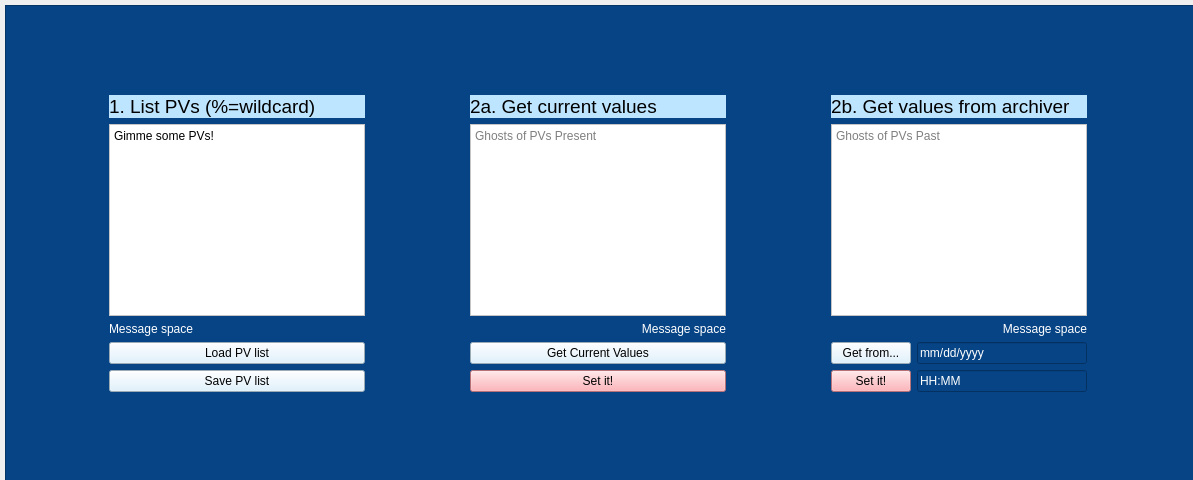
slaclab/PyFixit, file fixit.ui: the form before one commit.
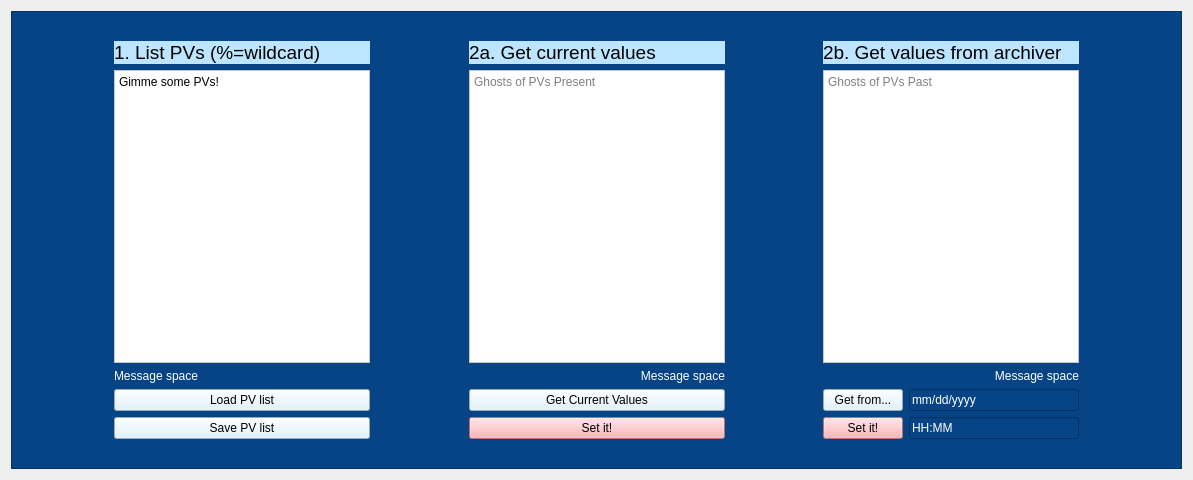
The form after the commit.

Commit message: changed spacers so re-sizeable window

```diff
--- a/fixit.ui
+++ b/fixit.ui
@@ -13,15 +13,9 @@
   <property name="windowTitle">
    <string>fixit</string>
   </property>
+  <layout class="QGridLayout" name="gridLayout_2">
+   <item row="0" column="0">
   <widget class="QFrame" name="frame">
-   <property name="geometry">
-    <rect>
-     <x>5</x>
-     <y>5</y>
-     <width>1191</width>
-     <height>481</height>
-    </rect>
-   </property>
    <property name="styleSheet">
     <string notr="true">background-color: rgb(6, 68, 134);</string>
    </property>
@@ -31,15 +25,8 @@
    <property name="frameShadow">
     <enum>QFrame::Raised</enum>
    </property>
-   <widget class="QWidget" name="gridLayoutWidget">
-    <property name="geometry">
-     <rect>
-      <x>5</x>
-      <y>5</y>
-      <width>1176</width>
-      <height>466</height>
-     </rect>
-    </property>
+     <layout class="QGridLayout" name="gridLayout_3">
+      <item row="0" column="0">
     <layout class="QGridLayout" name="gridLayout">
      <item row="5" column="5">
       <widget class="QPushButton" name="setHistPushButton">
@@ -225,19 +212,6 @@
        </property>
       </widget>
      </item>
-     <item row="0" column="0">
-      <spacer name="verticalSpacer">
-       <property name="orientation">
-        <enum>Qt::Vertical</enum>
-       </property>
-       <property name="sizeHint" stdset="0">
-        <size>
-         <width>20</width>
-         <height>40</height>
-        </size>
-       </property>
-      </spacer>
-     </item>
      <item row="1" column="2">
       <spacer name="horizontalSpacer">
        <property name="orientation">
@@ -334,22 +308,26 @@
        </property>
       </widget>
      </item>
-     <item row="6" column="0">
-      <spacer name="verticalSpacer_2">
-       <property name="orientation">
-        <enum>Qt::Vertical</enum>
-       </property>
-       <property name="sizeHint" stdset="0">
-        <size>
-         <width>20</width>
-         <height>40</height>
-        </size>
-       </property>
-      </spacer>
-     </item>
-    </layout>
-   </widget>
-  </widget>
+        <item row="0" column="1">
+         <widget class="QLabel" name="labelSpacerTop">
+          <property name="text">
+           <string/>
+          </property>
+         </widget>
+        </item>
+        <item row="6" column="1">
+         <widget class="QLabel" name="labelSpacerBottom">
+          <property name="text">
+           <string/>
+          </property>
+         </widget>
+        </item>
+       </layout>
+      </item>
+     </layout>
+    </widget>
+   </item>
+  </layout>
  </widget>
  <tabstops>
   <tabstop>inputPVs</tabstop>
```
Lines whose indentation alone changed are shown as unchanged.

WORK TO BE COMPLETED: Please keep the pictures out and reproduce the records above exactly.

TASK SOLUTION:
slaclab/PyFixit, file fixit.ui: the form before one commit.
The form after the commit.

Commit message: changed spacers so re-sizeable window

```diff
--- a/fixit.ui
+++ b/fixit.ui
@@ -13,15 +13,9 @@
   <property name="windowTitle">
    <string>fixit</string>
   </property>
+  <layout class="QGridLayout" name="gridLayout_2">
+   <item row="0" column="0">
   <widget class="QFrame" name="frame">
-   <property name="geometry">
-    <rect>
-     <x>5</x>
-     <y>5</y>
-     <width>1191</width>
-     <height>481</height>
-    </rect>
-   </property>
    <property name="styleSheet">
     <string notr="true">background-color: rgb(6, 68, 134);</string>
    </property>
@@ -31,15 +25,8 @@
    <property name="frameShadow">
     <enum>QFrame::Raised</enum>
    </property>
-   <widget class="QWidget" name="gridLayoutWidget">
-    <property name="geometry">
-     <rect>
-      <x>5</x>
-      <y>5</y>
-      <width>1176</width>
-      <height>466</height>
-     </rect>
-    </property>
+     <layout class="QGridLayout" name="gridLayout_3">
+      <item row="0" column="0">
     <layout class="QGridLayout" name="gridLayout">
      <item row="5" column="5">
       <widget class="QPushButton" name="setHistPushButton">
@@ -225,19 +212,6 @@
        </property>
       </widget>
      </item>
-     <item row="0" column="0">
-      <spacer name="verticalSpacer">
-       <property name="orientation">
-        <enum>Qt::Vertical</enum>
-       </property>
-       <property name="sizeHint" stdset="0">
-        <size>
-         <width>20</width>
-         <height>40</height>
-        </size>
-       </property>
-      </spacer>
-     </item>
      <item row="1" column="2">
       <spacer name="horizontalSpacer">
        <property name="orientation">
@@ -334,22 +308,26 @@
        </property>
       </widget>
      </item>
-     <item row="6" column="0">
-      <spacer name="verticalSpacer_2">
-       <property name="orientation">
-        <enum>Qt::Vertical</enum>
-       </property>
-       <property name="sizeHint" stdset="0">
-        <size>
-         <width>20</width>
-         <height>40</height>
-        </size>
-       </property>
-      </spacer>
-     </item>
-    </layout>
-   </widget>
-  </widget>
+        <item row="0" column="1">
+         <widget class="QLabel" name="labelSpacerTop">
+          <property name="text">
+           <string/>
+          </property>
+         </widget>
+        </item>
+        <item row="6" column="1">
+         <widget class="QLabel" name="labelSpacerBottom">
+          <property name="text">
+           <string/>
+          </property>
+         </widget>
+        </item>
+       </layout>
+      </item>
+     </layout>
+    </widget>
+   </item>
+  </layout>
  </widget>
  <tabstops>
   <tabstop>inputPVs</tabstop>
```
Lines whose indentation alone changed are shown as unchanged.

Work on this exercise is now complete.